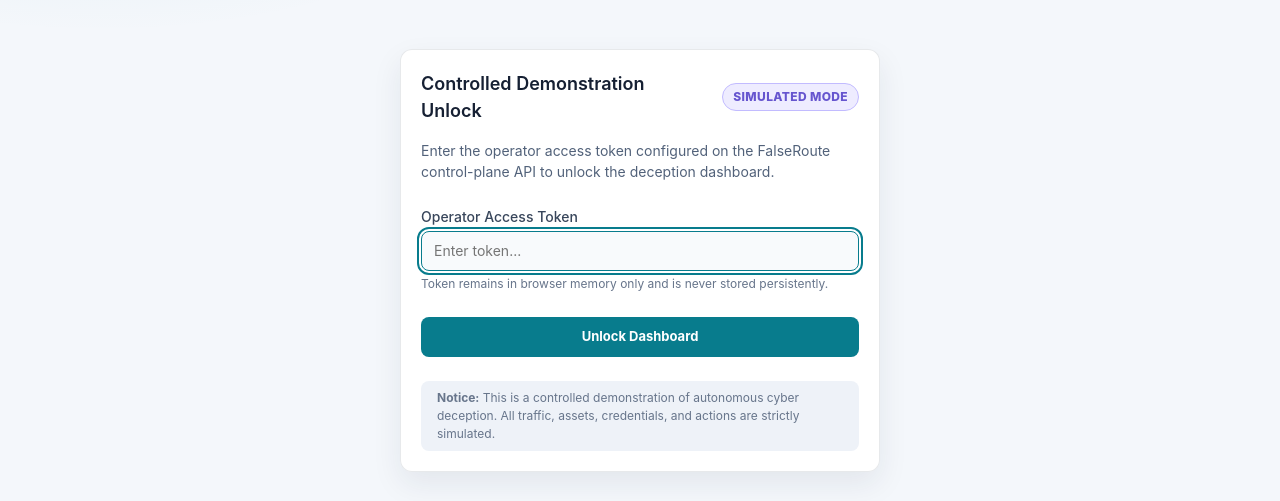
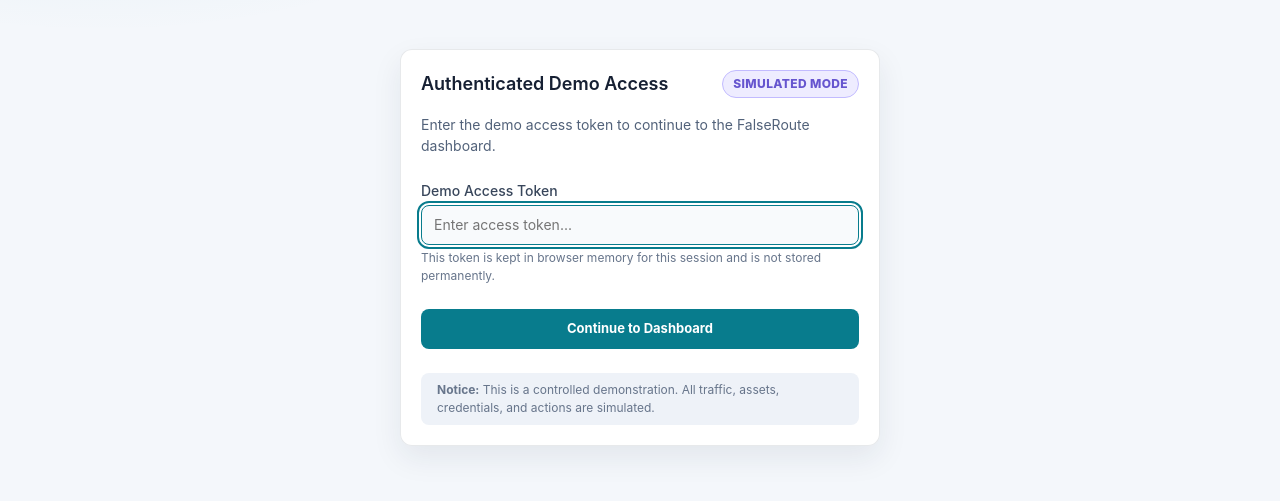
Before and after one commit to jaswalsaurabh/falseroute, a React (Vite) app in the folder apps/web/: page / in a window 1280 px wide. Shown: the part 212-713 px from the top of the page. Built offline with nearby package versions, Linux system fonts and the light colour scheme; no server answers.

Commit message:
Clarify authenticated demo access copy

```diff
--- a/apps/web/src/features/auth/UnlockScreen.tsx
+++ b/apps/web/src/features/auth/UnlockScreen.tsx
@@ -17,7 +17,7 @@
   const handleSubmit = async (e: React.FormEvent) => {
     e.preventDefault();
     if (!tokenInput.trim()) {
-      setErrorMessage('Please enter the operator access token.');
+      setErrorMessage('Please enter the demo access token.');
       return;
     }
 
@@ -32,7 +32,7 @@
     } catch (err) {
       if (err instanceof ApiError) {
         if (err.code === 'UNAUTHORIZED') {
-          setErrorMessage('Invalid operator access token. Please check your credentials.');
+          setErrorMessage('Invalid demo access token. Please check your credentials.');
         } else {
           setErrorMessage(err.message);
         }
@@ -49,7 +49,7 @@
   return (
     <div style={{ maxWidth: '480px', margin: '40px auto 0 auto' }}>
       <Card
-        title="Controlled Demonstration Unlock"
+        title="Authenticated Demo Access"
         badge={<Badge variant="simulated">SIMULATED MODE</Badge>}
       >
         <p
@@ -59,8 +59,7 @@
             marginBottom: 'var(--space-unit-lg)',
           }}
         >
-          Enter the operator access token configured on the FalseRoute control-plane API to unlock
-          the deception dashboard.
+          Enter the demo access token to continue to the FalseRoute dashboard.
         </p>
 
         <form
@@ -69,13 +68,13 @@
         >
           <Input
             id="operator-token"
-            label="Operator Access Token"
+            label="Demo Access Token"
             type="password"
-            placeholder="Enter token..."
+            placeholder="Enter access token..."
             value={tokenInput}
             onChange={(e) => setTokenInput(e.target.value)}
             error={errorMessage ?? undefined}
-            helperText="Token remains in browser memory only and is never stored persistently."
+            helperText="This token is kept in browser memory for this session and is not stored permanently."
             autoFocus
           />
 
@@ -85,7 +84,7 @@
             isLoading={isLoading}
             style={{ marginTop: 'var(--space-unit-sm)' }}
           >
-            Unlock Dashboard
+            Continue to Dashboard
           </Button>
         </form>
 
@@ -99,8 +98,8 @@
             color: 'var(--text-muted)',
           }}
         >
-          <strong>Notice:</strong> This is a controlled demonstration of autonomous cyber deception.
-          All traffic, assets, credentials, and actions are strictly simulated.
+          <strong>Notice:</strong> This is a controlled demonstration. All traffic, assets,
+          credentials, and actions are simulated.
         </div>
       </Card>
     </div>
```
Also changed, not shown: 2 other files (tests, documents, lock files or other folders).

_ _ _ _

Go through the listing above and copy each line that contains "label".

■ **Task result**
-            label="Operator Access Token"
+            label="Demo Access Token"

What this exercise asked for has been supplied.